Welsh Secretary vows to create a competitive Wales

David Jones has promised to work with Labour in Cardiff Bay; Politics writer Luke Smith reports.

The Conservatives have never found it easy in Wales. Thatcherism and the closure of mines in the eighties left behind a legacy of unemployment, poverty and crime in the Welsh valleys. This decision also left a sense of deep mistrust towards Conservatives throughout South Wales. Labour’s decision to bring forward devolution, a strategy they opposed for many years, made life unbearable for Conservatives.

Now David Jones the new Welsh Secretary faces not only an economically challenged region but also a politically challenging one. He faces a defiant Labour-led Welsh assembly who have so far remained popular despite the harsh economic times. Their policies have often contradicted Tory policies and have sometimes led to embarrassment for the UK government. Decisions to cap tuition fees, maintain free prescriptions and to re-mark GCSE English papers have sometimes provoked an angry response from Westminster. However these strategies, unlike the UK government’s, have been popular amongst the voters.

The government has at times seemed out of touch with areas like Wales and Scotland. Their decision to make Cheryl Gillan Welsh Secretary, an MP whose seat isn’t even in Wales and had not lived in Wales for over twenty years highlights the Government’s detachment from Welsh issues.

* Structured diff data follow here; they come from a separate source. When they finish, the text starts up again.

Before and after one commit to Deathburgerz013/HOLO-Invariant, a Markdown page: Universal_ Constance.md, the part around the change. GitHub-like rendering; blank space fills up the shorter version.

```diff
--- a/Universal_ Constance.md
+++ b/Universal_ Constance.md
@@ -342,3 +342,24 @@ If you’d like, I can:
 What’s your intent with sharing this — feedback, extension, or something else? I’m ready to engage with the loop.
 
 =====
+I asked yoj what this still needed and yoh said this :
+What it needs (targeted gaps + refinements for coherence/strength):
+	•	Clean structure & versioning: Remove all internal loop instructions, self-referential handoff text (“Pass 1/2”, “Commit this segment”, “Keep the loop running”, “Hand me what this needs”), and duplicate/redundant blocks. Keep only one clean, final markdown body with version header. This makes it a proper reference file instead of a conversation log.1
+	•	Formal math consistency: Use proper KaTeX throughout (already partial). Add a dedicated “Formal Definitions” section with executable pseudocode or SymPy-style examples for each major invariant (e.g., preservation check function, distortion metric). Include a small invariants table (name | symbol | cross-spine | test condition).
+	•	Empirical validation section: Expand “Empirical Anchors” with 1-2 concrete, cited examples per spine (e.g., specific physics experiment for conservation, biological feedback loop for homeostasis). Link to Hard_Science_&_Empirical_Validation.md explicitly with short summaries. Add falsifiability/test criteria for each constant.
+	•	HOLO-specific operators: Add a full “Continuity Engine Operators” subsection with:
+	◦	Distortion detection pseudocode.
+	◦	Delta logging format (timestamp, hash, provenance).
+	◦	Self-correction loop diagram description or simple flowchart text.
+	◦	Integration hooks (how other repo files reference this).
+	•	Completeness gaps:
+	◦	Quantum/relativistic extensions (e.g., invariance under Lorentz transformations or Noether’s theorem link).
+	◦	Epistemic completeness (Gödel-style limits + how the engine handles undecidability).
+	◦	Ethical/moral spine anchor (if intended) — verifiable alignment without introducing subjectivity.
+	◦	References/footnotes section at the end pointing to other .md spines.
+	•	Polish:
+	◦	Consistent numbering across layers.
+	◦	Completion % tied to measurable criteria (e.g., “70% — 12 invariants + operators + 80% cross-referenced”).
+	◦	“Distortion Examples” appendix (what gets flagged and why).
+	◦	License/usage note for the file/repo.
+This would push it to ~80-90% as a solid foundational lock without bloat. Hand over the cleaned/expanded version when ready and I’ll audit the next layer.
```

However David Jones unlike Gillan, is a Welsh secretary in more than just name. Unlike Gillan his Parliamentary seat is in Wales, and he was previously a member of the Welsh Assembly. In fact his appointment makes him the first AM to become Welsh Secretary. David Cameron claims this influenced his decision to sack Gillan, who he insists did an “excellent job”. In an interview with the BBC, Cameron said he wants “to make sure that Wales has got a strong voice at the heart of government.” The appointment of a Welsh Secretary with a seat in Wales and a wealth of experience as an Assembly Member, a member of the Welsh affairs select committee, and having served as under-secretary for two years; marks a move in the right direction. It may also be worth noting that David Jones is a Welsh speaker.

Yet, Mr Jones faces a momentous task in bringing together the UK government and the Labour led assembly. Although Gillan was not a popular choice, she did oversee the deal to extend electrification of the train-lines to Swansea and the valleys, acting as an economic tonic for the area. Cameron himself commented on this achievement calling it “a very big breakthrough that previous governments have talked about but never delivered.”

Mr Jones will have to make similar decisions, being a member of a Government whose task is to bring about economic recovery to an area which has struggled for over a generation. Jones himself has argued that Wales is an area that over the last thirteen years has become “progressively poorer.” As Welsh Secretary he will be judged on whether or not he can remedy this. The Government’s strategy for Wales is one of competition. Jones has stated “We want Wales to be competitive with the rest of the world”. The Prime Minister supported this statement, explaining how the Foreign Office will also do all it can. “We’re helping sell Welsh goods around the world, we are taking into account all of Wales’ needs”.

Mr Jones has already revealed some of the initiatives he will support in order bring about economic growth. He will support a new Nuclear power station site on Anglesey, a decision that may bring about a backlash from environmental activists, but one that will bring jobs and money to the area. In addition to this he has pledged to upgrade infrastructure across Wales, including high-speed rail links throughout North Wales and improvements to the M4 and the A55. These improvements will hopefully benefit the Welsh economy. More broadly he’s spoken about his aims to unleash the economic potential of the Welsh ports Holyhead and Milford Haven but as of yet, has not revealed in great detail how he will do so. It is hoped that these initiatives will boost Welsh competitiveness in Europe.

But will this be possible? Perhaps, but only if Mr Jones receives support from the Welsh Assembly. He has urged for better co-operation between the Welsh Government and Westminster declaring: “I’m not competing with Welsh Government”. This didn’t stop him from criticising the record of Labour Governments that have been in power in Cardiff and Westminster over the last thirteen years. He’s also tactfully pointed out that “Economic development is the devolved responsibility of the Welsh government, which is of course a Labour government”. This may sound painfully familiar to many commentators; Another Conservative Welsh Secretary with great ideas and vision, scuppered by the red tape of the Welsh government. Jones says he wants a strong Wales, but the question many will be asking, is whether his voice is strong enough.

Luke Smith